• Daylight hours are the best time to study and retain information.

• Study for short, frequent sessions to assure that your concentration remains at 100%..

• Try multi-tasking to squeeze in more study time. For example, commuting time is ideal for getting in extra study time effortlessly. Keep a lecture tape in your car. Listen or use earphones when on the bus, train or car pool. While doing laundry, listen to your study tapes.

• Allow 2 – 3 hours of work and/or studying for every hour you spend in class.

• PRIORITIZE – Use a daily list of what you need to study; Set times for each item and keep with it rigorously.

Exercise Your Brain Capacity

What can you remember?

• Study the big picture, then learn the details. Memorize from general information to specific details. Picture a funnel with its wide circle down to the narrowed tip. Learn and memorize the large general concept (the whole picture outlook) and then narrow down to the details.

• Cramming is a waste of time because studying is done long past attention has expired. Cramming may be sufficient to get information into your short-term memory, but that information is likely to evaporate due to nervousness that can accompany an exam. The information sent to your short-term memory will not last until the final exam unless practiced at regular intervals.

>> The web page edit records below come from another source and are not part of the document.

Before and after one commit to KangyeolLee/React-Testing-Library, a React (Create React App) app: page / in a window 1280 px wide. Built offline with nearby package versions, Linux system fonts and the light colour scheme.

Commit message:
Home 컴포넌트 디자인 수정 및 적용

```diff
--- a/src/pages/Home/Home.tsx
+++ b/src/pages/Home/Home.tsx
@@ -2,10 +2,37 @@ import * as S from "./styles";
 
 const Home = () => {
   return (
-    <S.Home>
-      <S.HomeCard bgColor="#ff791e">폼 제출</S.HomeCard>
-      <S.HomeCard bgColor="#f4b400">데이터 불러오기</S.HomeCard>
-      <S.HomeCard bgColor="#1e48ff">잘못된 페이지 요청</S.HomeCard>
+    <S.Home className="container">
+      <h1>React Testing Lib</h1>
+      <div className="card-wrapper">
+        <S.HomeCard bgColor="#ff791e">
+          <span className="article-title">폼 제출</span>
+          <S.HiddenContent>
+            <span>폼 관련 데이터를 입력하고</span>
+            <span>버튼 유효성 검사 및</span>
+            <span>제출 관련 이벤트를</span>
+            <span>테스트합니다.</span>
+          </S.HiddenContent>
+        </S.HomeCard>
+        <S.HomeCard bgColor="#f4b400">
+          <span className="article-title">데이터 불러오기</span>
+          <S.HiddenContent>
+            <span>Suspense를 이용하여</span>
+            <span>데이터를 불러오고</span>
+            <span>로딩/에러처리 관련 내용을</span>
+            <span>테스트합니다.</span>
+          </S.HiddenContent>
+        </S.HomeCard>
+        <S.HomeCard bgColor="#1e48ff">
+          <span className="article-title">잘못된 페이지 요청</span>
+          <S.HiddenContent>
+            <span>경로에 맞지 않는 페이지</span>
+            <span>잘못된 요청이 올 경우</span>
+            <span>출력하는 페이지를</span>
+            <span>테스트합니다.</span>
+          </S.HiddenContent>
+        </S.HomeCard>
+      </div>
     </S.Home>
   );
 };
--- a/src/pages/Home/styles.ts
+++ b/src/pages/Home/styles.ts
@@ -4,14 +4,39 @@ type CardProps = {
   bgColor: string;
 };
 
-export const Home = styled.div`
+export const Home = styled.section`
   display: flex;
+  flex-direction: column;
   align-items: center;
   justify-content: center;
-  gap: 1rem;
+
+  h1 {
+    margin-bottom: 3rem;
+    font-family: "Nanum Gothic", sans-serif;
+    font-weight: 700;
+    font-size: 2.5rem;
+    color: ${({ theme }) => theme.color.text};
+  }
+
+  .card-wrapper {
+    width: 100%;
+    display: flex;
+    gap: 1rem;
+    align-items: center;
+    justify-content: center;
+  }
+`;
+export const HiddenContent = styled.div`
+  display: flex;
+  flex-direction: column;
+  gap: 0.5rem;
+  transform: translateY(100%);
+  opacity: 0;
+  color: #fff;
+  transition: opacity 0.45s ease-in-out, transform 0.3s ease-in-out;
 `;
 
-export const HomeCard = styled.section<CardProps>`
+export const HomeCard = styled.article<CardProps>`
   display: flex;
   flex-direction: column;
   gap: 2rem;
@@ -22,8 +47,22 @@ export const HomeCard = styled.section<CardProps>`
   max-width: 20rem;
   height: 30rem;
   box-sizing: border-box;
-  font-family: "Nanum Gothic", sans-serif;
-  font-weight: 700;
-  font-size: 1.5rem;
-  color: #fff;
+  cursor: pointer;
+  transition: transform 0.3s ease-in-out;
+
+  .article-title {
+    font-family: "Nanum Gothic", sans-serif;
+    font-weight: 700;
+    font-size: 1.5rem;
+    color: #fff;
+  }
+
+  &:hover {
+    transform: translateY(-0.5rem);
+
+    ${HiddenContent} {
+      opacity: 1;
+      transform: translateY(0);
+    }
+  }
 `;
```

• Why do we forget pieces of information?

1. We do not use the information often enough.
2. Information not learned or studied properly
3. Confusion with other subject matter
4. Decide that the information does not parallel what we believe

• Steps to Remember

1. Pay attention! Consciously choose to remember. Be Interested! Establish a need to retain the information.
2. Take a picture in your mind of what you need to learn. Visualize.
3. Connect and form associations between the new material and information of ideas, persons, places, and things that you already know.
4. Repetition is the best way to over-learn and recall information. Translating information into your own words results in retention.

Take Notes

• Fundamentals

1. Use loose leaf notebook divided into subject sections
2. Title and date each sheet of loose leaf paper as you use it
3. Brief, clear notes are more effective than profuse explanations
4. Consolidate your old lecture notes into a new set of notes or outline.

• Lectures

1. Avoid distractions by sitting near the front of the class.
2. Concentrate on the main points of what is being presented. Take notes and put them into your own words later.
3. Ask questions on what is not clear to you.
4. To aid retention, review your lecture notes within 24 hours.

While college life is fun, remember the primary reason you are there: to work hard and learn for the purpose of expanding your future options. You are the key to your own success. If you use your resources properly and utilize tips and strategies to compensate for your weaknesses, you are likely to experience smooth sailing, with the occasional rough wave, during your college experience.